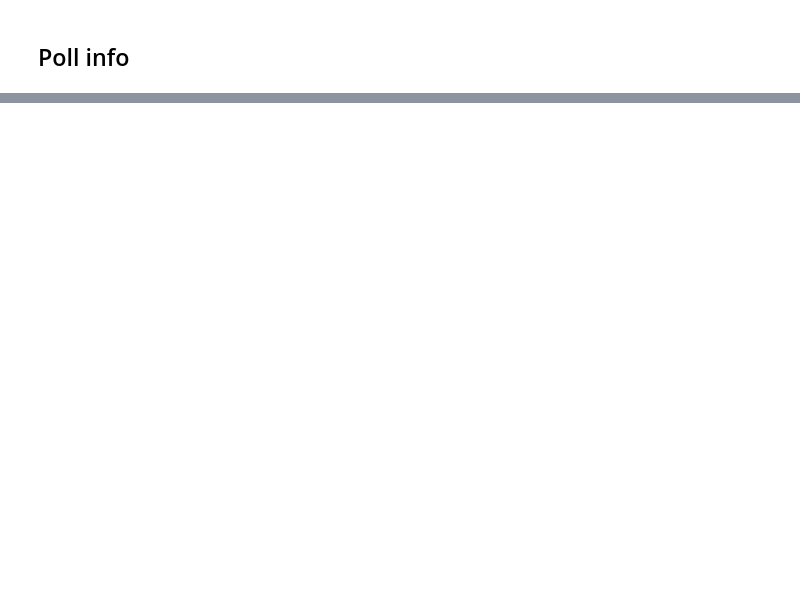
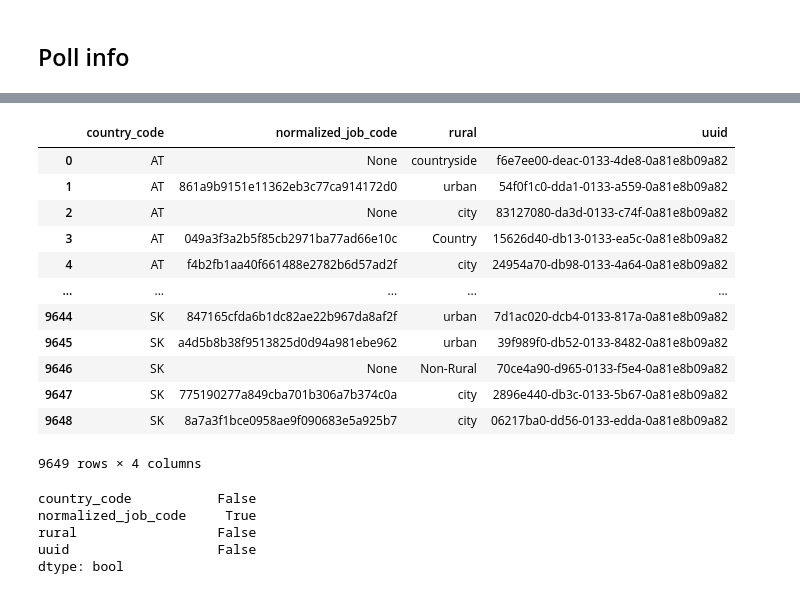
Before and after one commit to JaimeGarciaVel/ih_datamadpt1120_project_m1, a Jupyter notebook: your code/first_look.ipynb, the cells around one changed output, grey strips where cells are left out. Saved outputs shown, nothing was run; the diff lists cells and outputs as text; code cells hidden in the pictures; blank space fills up the shorter version.

```diff
--- a/your code/first_look.ipynb
+++ b/your code/first_look.ipynb
@@ -226,3 +55,0 @@ Name: rural, Length: 9649, dtype: object
-# %%
-country_info['rural'] = country_info['rural'].replace('City', 'Urban')
-country_info['rural']
@@ -242,3 +55,0 @@ Name: rural, Length: 9649, dtype: object
-# %%
-country_info['rural'] = country_info['rural'].replace('Non-rural', 'Urban')
-country_info['rural']
@@ -258,3 +55,0 @@ Name: rural, Length: 9649, dtype: object
-# %%
-country_info['rural'] = country_info['rural'].replace('Countryside', 'Rural')
-country_info['rural']
@@ -274,3 +55,0 @@ Name: rural, Length: 9649, dtype: object
-# %%
-country_info['rural'] = country_info['rural'].replace('Country', 'Rural')
-country_info.head(15)
@@ -325,3 +87,38 @@ poll_info.head(10)
 | 7 | dd743bb0-d9a5-0133-53b2-0a81e8b09a82 | I know something about it | I would probably vote for it | A basic income would not affect m... | It increases appreciation for hou... | ... |
 | 8 | 4fde2370-da48-0133-3a42-0a81e8b09a82 | I have heard just a little about it | I would probably vote for it | None of the above | It creates more equality of oppor... | ... |
 | 9 | 9949c4c0-da5f-0133-c832-0a81e8b09a82 | I understand it fully | I would vote for it | ‰Û_ do more volunteering work | It increases solidarity, because ... | ... |
+# %%
+#cojo las 3 columnas que me piden-->país, trabajo y rural
+
+query="""SELECT country_info.country_code,
+        career_info.normalized_job_code,
+        country_info.rural,
+        country_info.uuid
+        FROM poll_info
+        JOIN career_info ON poll_info.uuid = career_info.uuid
+        JOIN country_info ON poll_info.uuid = country_info.uuid"""
+
+merge_data = pd.read_sql_query(query,engine)
+merge_data
+# %% [output]
+|  | country_code | normalized_job_code | rural | uuid |
+| 0 | AT | None | countryside | f6e7ee00-deac-0133-4de8-0a81e8b09a82 |
+| 1 | AT | 861a9b9151e11362eb3c77ca914172d0 | urban | 54f0f1c0-dda1-0133-a559-0a81e8b09a82 |
+| 2 | AT | None | city | 83127080-da3d-0133-c74f-0a81e8b09a82 |
+| 3 | AT | 049a3f3a2b5f85cb2971ba77ad66e10c | Country | 15626d40-db13-0133-ea5c-0a81e8b09a82 |
+| 4 | AT | f4b2fb1aa40f661488e2782b6d57ad2f | city | 24954a70-db98-0133-4a64-0a81e8b09a82 |
+| ... | ... | ... | ... | ... |
+| 9644 | SK | 847165cfda6b1dc82ae22b967da8af2f | urban | 7d1ac020-dcb4-0133-817a-0a81e8b09a82 |
+| 9645 | SK | a4d5b8b38f9513825d0d94a981ebe962 | urban | 39f989f0-db52-0133-8482-0a81e8b09a82 |
+| 9646 | SK | None | Non-Rural | 70ce4a90-d965-0133-f5e4-0a81e8b09a82 |
+| 9647 | SK | 775190277a849cba701b306a7b374c0a | city | 2896e440-db3c-0133-5b67-0a81e8b09a82 |
+| 9648 | SK | 8a7a3f1bce0958ae9f090683e5a925b7 | city | 06217ba0-dd56-0133-edda-0a81e8b09a82 |
+9649 rows × 4 columns
+# %%
+merge_data.isnull().any()
+# %% [output]
+country_code           False
+normalized_job_code     True
+rural                  False
+uuid                   False
+dtype: bool
```
Also changed, not shown: parts of 32 cells of this notebook, 1 other file.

**DIRECTIONS FOR THIS TASK:** Tally the lines above containing "uuid". Answer with the count only.

**WRITTEN SOLUTION:** 5